> _The task_: State how many lines in these records contain the word "auto", and nothing else.

Items from a data source
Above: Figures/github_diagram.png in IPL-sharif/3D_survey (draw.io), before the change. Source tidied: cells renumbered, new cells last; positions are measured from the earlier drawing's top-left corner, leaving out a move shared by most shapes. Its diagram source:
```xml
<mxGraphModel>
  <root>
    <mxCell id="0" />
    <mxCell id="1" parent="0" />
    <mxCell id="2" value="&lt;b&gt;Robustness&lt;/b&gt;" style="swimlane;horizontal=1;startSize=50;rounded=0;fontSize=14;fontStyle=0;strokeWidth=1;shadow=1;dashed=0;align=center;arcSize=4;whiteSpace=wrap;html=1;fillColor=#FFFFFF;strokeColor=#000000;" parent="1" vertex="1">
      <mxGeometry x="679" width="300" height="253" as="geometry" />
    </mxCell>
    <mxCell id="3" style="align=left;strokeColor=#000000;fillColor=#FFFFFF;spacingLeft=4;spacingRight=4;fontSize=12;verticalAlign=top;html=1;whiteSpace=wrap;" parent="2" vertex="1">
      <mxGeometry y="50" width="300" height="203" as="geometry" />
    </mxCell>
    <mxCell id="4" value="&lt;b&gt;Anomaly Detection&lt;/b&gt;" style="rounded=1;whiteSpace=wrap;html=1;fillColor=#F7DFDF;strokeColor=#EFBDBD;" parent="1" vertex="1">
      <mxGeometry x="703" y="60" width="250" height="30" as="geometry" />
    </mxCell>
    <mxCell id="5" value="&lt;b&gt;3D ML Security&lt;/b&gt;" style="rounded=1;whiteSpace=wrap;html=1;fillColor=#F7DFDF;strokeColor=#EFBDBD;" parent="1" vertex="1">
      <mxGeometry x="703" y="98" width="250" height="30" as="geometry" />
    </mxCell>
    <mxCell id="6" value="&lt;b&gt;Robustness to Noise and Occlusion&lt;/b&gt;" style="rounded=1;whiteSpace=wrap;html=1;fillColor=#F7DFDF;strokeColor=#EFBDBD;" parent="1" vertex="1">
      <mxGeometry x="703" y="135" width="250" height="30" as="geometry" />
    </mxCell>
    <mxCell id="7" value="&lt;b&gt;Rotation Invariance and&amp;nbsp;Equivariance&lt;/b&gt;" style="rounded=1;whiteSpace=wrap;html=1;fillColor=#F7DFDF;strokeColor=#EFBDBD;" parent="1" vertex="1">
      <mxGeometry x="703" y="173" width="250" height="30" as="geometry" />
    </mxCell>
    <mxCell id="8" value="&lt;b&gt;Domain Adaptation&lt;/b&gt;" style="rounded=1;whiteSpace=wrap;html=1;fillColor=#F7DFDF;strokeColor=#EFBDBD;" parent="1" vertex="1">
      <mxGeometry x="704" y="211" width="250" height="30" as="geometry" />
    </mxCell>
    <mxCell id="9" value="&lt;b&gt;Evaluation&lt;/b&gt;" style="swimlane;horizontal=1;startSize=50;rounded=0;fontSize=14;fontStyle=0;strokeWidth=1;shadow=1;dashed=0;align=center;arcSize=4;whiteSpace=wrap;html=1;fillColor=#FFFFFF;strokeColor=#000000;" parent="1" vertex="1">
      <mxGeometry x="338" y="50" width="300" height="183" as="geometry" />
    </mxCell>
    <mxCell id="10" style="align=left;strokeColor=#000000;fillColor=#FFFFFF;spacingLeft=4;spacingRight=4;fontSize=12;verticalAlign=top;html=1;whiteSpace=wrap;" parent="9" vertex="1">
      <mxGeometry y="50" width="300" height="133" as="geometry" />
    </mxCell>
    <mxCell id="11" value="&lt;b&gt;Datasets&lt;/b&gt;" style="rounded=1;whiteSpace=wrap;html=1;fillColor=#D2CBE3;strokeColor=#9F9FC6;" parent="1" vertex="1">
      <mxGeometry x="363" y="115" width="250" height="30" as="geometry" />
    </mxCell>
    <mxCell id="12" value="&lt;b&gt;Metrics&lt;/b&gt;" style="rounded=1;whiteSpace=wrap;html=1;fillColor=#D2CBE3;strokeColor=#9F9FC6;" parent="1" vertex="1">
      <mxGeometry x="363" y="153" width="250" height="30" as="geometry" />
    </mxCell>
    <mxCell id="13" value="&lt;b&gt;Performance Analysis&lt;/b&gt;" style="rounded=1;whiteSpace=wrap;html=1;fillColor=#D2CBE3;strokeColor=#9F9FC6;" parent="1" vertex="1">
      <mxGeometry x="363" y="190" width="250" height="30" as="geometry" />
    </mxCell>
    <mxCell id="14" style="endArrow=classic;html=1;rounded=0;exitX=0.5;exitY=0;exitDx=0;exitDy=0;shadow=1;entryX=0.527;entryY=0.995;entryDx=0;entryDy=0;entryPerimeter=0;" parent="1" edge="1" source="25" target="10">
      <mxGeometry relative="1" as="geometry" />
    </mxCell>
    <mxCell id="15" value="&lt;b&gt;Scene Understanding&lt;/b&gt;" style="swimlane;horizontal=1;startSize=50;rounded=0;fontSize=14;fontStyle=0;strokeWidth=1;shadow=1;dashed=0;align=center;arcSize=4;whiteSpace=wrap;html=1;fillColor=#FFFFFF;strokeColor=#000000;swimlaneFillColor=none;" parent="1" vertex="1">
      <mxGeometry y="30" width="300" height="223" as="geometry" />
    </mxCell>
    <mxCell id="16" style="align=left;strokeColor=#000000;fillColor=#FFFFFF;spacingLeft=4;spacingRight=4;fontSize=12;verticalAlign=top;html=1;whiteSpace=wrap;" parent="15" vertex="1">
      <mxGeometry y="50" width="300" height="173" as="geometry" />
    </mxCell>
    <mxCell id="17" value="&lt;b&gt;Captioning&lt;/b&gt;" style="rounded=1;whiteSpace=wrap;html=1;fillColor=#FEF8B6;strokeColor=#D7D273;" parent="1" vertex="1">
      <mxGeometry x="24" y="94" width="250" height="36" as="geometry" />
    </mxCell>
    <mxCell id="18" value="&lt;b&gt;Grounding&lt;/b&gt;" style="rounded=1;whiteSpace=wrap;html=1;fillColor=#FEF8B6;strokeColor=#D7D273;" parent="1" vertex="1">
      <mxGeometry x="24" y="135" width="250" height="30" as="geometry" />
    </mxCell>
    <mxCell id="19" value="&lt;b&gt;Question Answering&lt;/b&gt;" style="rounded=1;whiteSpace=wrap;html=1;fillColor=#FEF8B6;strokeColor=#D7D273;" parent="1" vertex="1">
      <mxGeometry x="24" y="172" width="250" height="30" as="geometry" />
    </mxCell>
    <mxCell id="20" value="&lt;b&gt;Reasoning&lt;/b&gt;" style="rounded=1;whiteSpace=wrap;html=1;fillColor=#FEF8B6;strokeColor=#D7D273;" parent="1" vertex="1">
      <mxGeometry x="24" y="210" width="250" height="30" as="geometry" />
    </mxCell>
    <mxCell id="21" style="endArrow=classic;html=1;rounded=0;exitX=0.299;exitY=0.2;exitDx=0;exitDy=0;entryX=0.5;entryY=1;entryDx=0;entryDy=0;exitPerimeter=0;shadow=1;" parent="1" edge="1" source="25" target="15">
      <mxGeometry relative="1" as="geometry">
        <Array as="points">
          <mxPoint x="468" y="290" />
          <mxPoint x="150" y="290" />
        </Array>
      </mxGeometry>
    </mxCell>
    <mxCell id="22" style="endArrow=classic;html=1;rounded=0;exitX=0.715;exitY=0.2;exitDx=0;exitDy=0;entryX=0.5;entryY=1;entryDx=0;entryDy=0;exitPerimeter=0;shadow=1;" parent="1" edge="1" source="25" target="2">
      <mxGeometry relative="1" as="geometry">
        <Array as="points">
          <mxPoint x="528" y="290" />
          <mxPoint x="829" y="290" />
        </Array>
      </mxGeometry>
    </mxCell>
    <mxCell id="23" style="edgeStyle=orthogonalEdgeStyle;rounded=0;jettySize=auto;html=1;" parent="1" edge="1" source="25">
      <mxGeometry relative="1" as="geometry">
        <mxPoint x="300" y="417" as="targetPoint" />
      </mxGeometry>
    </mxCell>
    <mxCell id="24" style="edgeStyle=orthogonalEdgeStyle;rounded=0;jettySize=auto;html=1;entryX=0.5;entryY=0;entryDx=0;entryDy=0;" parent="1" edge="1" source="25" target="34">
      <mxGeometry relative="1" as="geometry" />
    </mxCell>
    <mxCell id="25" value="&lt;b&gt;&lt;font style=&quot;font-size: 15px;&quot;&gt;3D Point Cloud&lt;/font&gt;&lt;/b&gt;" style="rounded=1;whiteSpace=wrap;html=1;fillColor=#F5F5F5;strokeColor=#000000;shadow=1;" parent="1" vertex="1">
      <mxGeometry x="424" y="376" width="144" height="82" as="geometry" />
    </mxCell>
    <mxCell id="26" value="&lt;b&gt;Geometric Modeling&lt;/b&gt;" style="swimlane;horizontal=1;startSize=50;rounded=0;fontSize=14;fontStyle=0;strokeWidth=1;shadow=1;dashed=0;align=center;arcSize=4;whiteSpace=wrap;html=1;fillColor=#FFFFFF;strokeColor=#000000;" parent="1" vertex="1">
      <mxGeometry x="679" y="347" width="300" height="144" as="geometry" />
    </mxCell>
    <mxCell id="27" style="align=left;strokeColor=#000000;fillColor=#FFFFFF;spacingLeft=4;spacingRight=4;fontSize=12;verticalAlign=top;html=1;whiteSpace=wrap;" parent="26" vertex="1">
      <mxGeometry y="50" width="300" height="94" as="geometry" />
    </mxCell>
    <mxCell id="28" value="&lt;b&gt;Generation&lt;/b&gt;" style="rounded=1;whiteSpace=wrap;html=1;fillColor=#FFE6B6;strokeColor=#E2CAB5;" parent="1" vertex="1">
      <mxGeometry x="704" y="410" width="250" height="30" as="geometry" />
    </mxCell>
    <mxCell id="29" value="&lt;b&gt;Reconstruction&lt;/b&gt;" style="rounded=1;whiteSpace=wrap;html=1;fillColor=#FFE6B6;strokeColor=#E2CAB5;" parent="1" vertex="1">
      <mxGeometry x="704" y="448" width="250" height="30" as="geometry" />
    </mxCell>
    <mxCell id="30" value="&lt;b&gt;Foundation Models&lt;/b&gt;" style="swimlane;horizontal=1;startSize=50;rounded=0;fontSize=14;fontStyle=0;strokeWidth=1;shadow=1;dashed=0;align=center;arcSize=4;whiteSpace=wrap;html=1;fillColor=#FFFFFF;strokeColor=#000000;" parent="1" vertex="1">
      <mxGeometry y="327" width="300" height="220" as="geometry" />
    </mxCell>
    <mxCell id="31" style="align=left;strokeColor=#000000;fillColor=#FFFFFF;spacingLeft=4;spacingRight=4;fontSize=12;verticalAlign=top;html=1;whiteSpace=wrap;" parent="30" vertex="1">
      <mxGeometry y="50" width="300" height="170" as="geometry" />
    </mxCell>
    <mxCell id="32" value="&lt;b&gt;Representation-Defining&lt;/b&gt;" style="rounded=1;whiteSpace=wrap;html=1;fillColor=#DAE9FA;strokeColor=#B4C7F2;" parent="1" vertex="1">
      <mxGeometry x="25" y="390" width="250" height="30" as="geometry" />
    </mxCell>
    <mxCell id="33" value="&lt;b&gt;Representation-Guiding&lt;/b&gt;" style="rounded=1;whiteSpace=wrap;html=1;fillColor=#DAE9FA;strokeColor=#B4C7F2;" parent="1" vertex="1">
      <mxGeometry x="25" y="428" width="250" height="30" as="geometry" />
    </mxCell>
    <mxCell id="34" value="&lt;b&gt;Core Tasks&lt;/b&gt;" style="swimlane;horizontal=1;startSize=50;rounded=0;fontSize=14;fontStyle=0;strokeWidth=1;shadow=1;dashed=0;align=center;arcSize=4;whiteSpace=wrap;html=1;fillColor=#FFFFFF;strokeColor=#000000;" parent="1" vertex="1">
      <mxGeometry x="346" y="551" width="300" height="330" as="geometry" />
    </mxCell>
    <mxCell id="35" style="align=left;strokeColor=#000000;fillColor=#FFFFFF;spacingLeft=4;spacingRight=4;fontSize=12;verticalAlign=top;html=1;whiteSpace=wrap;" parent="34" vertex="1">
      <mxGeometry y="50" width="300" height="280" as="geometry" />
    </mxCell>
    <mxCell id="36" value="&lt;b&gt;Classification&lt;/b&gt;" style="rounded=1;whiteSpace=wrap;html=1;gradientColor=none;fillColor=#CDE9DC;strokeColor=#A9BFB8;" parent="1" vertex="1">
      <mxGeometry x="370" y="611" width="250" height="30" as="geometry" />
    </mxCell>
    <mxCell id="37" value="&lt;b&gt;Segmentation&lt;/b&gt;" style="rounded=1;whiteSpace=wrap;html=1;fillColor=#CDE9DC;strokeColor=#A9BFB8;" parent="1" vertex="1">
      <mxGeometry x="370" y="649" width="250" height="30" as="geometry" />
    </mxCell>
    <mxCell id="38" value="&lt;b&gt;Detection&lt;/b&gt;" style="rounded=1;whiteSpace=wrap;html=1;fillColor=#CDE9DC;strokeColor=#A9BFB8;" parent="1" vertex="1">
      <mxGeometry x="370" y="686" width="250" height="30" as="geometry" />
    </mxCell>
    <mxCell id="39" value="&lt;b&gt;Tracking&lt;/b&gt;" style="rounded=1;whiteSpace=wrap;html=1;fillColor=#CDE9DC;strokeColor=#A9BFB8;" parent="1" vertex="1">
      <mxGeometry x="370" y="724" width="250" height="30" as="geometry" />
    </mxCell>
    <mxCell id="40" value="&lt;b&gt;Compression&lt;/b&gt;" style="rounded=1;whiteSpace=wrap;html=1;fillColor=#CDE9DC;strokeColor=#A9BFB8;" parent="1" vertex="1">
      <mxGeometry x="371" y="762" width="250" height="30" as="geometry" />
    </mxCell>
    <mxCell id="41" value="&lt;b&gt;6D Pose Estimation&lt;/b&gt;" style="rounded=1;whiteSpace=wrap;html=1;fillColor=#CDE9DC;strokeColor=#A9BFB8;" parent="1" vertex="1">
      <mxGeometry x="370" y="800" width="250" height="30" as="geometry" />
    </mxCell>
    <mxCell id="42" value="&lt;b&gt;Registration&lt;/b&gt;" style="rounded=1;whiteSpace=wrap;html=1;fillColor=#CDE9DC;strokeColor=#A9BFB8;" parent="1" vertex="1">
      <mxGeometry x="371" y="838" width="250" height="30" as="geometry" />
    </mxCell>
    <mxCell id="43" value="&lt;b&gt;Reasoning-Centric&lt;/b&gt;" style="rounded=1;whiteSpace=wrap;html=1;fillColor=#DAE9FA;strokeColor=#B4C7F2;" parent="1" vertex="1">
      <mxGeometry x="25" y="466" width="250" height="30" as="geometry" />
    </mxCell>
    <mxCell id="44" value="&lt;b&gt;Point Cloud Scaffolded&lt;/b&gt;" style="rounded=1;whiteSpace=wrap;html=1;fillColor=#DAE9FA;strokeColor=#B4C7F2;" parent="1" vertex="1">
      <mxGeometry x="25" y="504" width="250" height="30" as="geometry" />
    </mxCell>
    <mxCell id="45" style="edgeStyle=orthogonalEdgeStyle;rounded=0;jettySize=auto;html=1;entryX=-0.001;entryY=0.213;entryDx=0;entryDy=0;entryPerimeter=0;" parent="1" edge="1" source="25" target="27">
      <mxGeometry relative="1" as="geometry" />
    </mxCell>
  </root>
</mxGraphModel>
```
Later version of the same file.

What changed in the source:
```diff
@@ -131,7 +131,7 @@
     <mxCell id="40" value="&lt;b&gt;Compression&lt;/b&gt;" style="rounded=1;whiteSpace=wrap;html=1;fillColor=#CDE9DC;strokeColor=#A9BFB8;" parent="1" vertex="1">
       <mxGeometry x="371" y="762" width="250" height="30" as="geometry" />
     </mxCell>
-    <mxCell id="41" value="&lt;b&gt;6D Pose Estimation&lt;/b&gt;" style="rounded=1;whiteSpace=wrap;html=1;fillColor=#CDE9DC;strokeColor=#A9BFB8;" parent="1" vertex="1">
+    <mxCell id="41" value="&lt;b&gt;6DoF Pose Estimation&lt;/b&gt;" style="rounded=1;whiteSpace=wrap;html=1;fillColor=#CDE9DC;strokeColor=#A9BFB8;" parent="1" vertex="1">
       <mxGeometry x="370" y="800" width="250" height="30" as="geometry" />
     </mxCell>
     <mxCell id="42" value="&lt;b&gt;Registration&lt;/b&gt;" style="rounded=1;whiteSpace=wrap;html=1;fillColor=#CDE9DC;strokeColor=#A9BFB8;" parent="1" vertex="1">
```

> _Result_: 3